char* StringToken (char *str, const char *set)
if( str != NULL ) p = str;

Start = p;
while( Isin( *p++, set ) ) p++;
*p = '\0';
return( Start );

int Isin( char Target, cha * List )
int Found;
Found = 0;
while( ! Found && *List != '\0' ) Found = *List++ == Target
return( Found );


Featured Post

Concerto's Cloud Advisory Services

Want to avoid the missteps to gaining all the benefits of the cloud? Learn more about the different assessment options from our Cloud Advisory team.

Question has a verified solution.

If you are experiencing a similar issue, please ask a related question

This tutorial is posted by Aaron Wojnowski, administrator at SDKExpert.net.  To view more iPhone tutorials, visit www.sdkexpert.net. This is a very simple tutorial on finding the user's current location easily. In this tutorial, you will learn ho…
Windows programmers of the C/C++ variety, how many of you realise that since Window 9x Microsoft has been lying to you about what constitutes Unicode (http://en.wikipedia.org/wiki/Unicode)? They will have you believe that Unicode requires you to use…
The goal of this video is to provide viewers with basic examples to understand how to use strings and some functions related to them in the C programming language.
Video by: Grant
The goal of this video is to provide viewers with basic examples to understand and use for-loops in the C programming language.

650 members asked questions and received personalized solutions in the past 7 days.

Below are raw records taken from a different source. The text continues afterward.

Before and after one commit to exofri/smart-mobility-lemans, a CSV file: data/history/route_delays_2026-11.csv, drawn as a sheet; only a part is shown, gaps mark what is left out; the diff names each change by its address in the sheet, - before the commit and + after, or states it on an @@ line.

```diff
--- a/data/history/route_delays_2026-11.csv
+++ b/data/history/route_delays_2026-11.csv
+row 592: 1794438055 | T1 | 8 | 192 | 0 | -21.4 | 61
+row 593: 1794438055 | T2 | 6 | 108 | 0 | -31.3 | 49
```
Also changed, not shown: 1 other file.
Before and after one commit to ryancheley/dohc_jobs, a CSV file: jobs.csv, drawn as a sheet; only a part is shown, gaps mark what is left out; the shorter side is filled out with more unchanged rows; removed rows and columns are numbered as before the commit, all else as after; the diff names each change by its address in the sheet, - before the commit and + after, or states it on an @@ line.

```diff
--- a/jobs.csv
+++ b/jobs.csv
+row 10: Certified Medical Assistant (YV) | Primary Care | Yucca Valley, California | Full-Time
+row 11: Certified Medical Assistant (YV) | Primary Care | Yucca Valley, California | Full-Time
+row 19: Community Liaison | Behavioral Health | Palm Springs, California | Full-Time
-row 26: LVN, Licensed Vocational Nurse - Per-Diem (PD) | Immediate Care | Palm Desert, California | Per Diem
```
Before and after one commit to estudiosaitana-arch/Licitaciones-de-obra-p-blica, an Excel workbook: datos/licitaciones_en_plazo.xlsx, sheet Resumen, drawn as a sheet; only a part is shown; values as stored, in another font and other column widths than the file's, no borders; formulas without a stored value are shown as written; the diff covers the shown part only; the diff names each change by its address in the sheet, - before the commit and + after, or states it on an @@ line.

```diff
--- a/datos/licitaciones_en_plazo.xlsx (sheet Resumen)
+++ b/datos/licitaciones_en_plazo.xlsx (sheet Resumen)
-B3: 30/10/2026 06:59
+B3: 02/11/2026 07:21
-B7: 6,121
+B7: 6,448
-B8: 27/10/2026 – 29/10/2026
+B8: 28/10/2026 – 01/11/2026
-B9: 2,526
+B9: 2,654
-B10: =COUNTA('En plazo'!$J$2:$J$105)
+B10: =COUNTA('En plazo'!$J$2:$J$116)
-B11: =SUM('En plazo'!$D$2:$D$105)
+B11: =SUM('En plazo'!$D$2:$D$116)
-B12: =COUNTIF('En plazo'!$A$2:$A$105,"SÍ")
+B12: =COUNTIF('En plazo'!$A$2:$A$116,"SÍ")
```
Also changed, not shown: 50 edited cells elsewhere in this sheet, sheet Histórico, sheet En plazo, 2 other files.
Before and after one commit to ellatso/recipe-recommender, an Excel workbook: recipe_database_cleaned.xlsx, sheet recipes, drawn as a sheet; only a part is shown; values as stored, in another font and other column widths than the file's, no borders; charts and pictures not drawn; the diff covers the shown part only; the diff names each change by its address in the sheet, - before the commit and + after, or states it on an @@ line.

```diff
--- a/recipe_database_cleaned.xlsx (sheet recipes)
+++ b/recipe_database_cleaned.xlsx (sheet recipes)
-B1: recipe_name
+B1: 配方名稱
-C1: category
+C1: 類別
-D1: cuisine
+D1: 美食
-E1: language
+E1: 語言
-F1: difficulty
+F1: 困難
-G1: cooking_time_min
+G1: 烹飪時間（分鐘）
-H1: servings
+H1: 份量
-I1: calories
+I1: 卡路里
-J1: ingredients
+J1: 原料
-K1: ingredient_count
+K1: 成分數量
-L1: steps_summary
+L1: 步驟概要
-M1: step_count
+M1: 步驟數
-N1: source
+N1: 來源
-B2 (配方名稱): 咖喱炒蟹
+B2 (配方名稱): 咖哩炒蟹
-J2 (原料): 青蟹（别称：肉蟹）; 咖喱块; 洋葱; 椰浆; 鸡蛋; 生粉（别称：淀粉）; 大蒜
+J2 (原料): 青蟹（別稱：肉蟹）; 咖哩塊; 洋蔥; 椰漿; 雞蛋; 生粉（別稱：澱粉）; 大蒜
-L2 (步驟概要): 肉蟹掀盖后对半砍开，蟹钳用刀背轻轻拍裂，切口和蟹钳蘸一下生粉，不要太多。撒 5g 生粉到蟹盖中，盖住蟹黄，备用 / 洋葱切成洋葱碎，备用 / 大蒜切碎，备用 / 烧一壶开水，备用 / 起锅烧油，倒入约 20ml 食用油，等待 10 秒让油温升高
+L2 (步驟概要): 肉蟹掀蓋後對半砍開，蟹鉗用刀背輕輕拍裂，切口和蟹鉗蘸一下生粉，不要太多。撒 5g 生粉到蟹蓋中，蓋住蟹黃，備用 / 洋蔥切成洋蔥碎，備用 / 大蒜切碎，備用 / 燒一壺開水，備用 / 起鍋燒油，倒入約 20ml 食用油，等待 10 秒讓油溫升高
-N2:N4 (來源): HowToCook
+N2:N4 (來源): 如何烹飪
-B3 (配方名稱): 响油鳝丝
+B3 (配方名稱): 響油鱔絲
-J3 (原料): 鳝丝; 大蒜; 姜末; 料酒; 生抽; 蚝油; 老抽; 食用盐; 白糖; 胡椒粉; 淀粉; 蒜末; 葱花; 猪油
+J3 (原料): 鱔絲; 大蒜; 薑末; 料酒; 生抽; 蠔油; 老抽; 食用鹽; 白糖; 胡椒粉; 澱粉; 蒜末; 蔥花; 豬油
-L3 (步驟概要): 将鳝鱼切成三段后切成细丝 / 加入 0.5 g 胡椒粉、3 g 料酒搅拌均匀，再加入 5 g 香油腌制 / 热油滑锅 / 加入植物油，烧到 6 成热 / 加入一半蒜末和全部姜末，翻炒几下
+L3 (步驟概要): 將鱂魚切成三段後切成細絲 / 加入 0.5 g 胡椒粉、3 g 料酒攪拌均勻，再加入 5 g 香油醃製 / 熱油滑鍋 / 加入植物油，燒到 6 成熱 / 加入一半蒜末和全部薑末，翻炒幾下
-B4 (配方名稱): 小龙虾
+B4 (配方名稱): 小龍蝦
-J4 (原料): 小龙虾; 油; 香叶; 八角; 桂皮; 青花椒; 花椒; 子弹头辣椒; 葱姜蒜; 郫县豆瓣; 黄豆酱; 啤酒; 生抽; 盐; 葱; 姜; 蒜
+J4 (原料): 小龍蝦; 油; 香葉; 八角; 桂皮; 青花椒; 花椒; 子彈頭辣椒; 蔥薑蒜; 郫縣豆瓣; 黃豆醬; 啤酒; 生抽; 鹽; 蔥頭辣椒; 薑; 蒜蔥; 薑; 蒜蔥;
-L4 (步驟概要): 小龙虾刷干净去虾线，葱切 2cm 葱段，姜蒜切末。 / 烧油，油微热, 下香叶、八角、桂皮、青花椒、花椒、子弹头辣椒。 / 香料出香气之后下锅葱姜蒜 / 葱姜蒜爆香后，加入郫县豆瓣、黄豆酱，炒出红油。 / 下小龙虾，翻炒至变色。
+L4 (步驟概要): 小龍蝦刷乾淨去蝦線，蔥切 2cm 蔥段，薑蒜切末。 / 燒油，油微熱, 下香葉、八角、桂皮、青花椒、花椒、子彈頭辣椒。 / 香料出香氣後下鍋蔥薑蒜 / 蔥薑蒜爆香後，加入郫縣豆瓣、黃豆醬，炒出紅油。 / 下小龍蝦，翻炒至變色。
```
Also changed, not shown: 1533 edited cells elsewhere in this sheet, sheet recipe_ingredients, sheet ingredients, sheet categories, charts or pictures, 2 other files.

Join the community of 500,000 technology professionals and ask your questions.

Join & Ask a Question